**Activity**
What is the number of lines in these entries that contain "stale"? State it alone.

**Data section**
---+---

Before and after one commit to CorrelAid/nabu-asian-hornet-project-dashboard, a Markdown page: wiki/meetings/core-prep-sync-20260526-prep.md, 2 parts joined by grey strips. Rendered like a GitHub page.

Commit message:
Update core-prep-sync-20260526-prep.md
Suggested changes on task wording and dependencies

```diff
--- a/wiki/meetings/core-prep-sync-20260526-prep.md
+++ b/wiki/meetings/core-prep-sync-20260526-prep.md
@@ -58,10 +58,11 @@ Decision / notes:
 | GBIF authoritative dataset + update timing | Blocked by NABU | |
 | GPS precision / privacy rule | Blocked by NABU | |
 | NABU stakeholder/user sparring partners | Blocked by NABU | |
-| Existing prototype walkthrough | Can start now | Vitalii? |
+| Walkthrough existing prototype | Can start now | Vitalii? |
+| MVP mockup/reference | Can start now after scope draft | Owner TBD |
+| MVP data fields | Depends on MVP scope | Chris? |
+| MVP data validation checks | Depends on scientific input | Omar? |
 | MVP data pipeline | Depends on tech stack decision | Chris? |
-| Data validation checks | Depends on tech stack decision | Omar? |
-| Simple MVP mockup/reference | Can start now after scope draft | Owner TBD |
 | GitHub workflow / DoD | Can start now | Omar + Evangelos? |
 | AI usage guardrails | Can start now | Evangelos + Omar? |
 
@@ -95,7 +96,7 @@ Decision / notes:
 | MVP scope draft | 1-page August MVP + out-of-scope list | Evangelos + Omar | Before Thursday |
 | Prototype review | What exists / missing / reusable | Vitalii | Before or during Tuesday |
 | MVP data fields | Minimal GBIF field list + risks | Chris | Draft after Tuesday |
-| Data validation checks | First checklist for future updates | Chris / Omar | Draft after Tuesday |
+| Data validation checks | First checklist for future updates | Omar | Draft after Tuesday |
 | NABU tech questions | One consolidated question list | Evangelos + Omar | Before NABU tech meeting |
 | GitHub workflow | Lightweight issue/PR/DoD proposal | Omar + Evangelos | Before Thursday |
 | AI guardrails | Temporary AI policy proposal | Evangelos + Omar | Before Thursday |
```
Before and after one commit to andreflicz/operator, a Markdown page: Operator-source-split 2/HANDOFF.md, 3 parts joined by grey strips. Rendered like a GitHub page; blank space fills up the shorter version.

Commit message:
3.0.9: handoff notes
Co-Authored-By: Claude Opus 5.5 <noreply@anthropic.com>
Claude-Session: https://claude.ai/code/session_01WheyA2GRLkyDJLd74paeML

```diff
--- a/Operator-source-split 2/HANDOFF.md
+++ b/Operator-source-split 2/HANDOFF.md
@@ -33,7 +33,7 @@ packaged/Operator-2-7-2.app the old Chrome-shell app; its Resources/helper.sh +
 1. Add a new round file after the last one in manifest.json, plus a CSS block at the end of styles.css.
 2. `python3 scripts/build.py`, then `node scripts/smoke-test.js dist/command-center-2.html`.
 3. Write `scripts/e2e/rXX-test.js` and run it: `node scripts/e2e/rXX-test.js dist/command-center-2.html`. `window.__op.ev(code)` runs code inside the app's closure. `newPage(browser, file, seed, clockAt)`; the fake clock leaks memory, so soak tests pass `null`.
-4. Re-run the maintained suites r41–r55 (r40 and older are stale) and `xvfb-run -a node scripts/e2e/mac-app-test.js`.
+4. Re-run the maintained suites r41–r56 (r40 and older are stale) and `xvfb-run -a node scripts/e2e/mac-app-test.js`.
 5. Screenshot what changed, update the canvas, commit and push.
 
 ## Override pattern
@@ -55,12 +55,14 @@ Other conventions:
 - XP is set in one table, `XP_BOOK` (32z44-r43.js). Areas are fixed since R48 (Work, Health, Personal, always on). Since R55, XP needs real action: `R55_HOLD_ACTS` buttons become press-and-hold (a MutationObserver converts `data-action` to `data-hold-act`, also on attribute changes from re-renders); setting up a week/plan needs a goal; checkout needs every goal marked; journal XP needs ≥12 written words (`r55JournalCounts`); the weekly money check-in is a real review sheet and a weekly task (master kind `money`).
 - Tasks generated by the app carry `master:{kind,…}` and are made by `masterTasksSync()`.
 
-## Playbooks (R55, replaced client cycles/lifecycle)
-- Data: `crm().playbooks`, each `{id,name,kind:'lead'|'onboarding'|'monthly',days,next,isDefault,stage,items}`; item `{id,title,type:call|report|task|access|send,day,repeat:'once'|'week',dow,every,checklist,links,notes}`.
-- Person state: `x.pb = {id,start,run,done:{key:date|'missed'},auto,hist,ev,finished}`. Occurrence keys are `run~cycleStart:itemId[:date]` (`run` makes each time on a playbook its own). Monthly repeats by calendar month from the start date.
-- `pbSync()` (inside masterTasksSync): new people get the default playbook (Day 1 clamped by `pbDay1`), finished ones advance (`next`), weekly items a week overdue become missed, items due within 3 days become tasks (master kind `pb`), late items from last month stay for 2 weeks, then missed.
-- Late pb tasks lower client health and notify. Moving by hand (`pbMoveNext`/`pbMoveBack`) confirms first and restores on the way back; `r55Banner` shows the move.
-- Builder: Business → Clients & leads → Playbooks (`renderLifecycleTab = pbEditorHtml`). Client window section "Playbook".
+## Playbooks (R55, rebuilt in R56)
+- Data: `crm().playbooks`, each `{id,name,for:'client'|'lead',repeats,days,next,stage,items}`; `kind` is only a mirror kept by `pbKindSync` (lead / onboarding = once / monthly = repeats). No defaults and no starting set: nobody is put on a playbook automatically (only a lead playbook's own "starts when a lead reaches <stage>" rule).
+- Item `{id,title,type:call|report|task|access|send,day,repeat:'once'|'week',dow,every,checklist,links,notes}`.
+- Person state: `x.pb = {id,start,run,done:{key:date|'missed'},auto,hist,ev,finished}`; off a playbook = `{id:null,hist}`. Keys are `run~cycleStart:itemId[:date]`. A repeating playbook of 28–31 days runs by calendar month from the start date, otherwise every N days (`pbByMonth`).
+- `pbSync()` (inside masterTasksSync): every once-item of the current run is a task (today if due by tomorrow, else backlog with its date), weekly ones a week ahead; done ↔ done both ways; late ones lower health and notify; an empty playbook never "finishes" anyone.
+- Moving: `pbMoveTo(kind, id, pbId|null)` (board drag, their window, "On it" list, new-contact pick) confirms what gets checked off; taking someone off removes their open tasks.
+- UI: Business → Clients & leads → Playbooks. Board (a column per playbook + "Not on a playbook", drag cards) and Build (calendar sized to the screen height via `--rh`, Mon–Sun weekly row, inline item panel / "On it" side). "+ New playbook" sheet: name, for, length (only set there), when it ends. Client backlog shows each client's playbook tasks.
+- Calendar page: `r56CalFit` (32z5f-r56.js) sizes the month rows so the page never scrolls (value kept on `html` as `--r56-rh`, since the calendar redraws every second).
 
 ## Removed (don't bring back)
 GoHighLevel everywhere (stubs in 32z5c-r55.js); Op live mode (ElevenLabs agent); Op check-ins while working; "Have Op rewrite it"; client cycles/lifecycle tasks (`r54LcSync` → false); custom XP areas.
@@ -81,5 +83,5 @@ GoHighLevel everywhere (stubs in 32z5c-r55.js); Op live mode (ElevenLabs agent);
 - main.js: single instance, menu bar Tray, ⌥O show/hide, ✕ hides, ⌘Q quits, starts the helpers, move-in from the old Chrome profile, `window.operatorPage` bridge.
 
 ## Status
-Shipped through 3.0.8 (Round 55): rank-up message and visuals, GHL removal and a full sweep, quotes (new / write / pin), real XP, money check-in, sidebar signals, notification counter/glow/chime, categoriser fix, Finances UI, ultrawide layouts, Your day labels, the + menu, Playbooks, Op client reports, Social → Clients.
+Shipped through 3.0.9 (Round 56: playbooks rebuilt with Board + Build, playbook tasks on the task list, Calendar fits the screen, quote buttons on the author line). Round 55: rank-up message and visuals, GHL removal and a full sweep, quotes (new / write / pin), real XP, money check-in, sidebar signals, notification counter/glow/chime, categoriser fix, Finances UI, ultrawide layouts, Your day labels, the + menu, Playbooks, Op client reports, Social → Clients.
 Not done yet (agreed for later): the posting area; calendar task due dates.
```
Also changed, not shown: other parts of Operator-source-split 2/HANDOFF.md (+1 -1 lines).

---+---

**Answer to the exercise**
2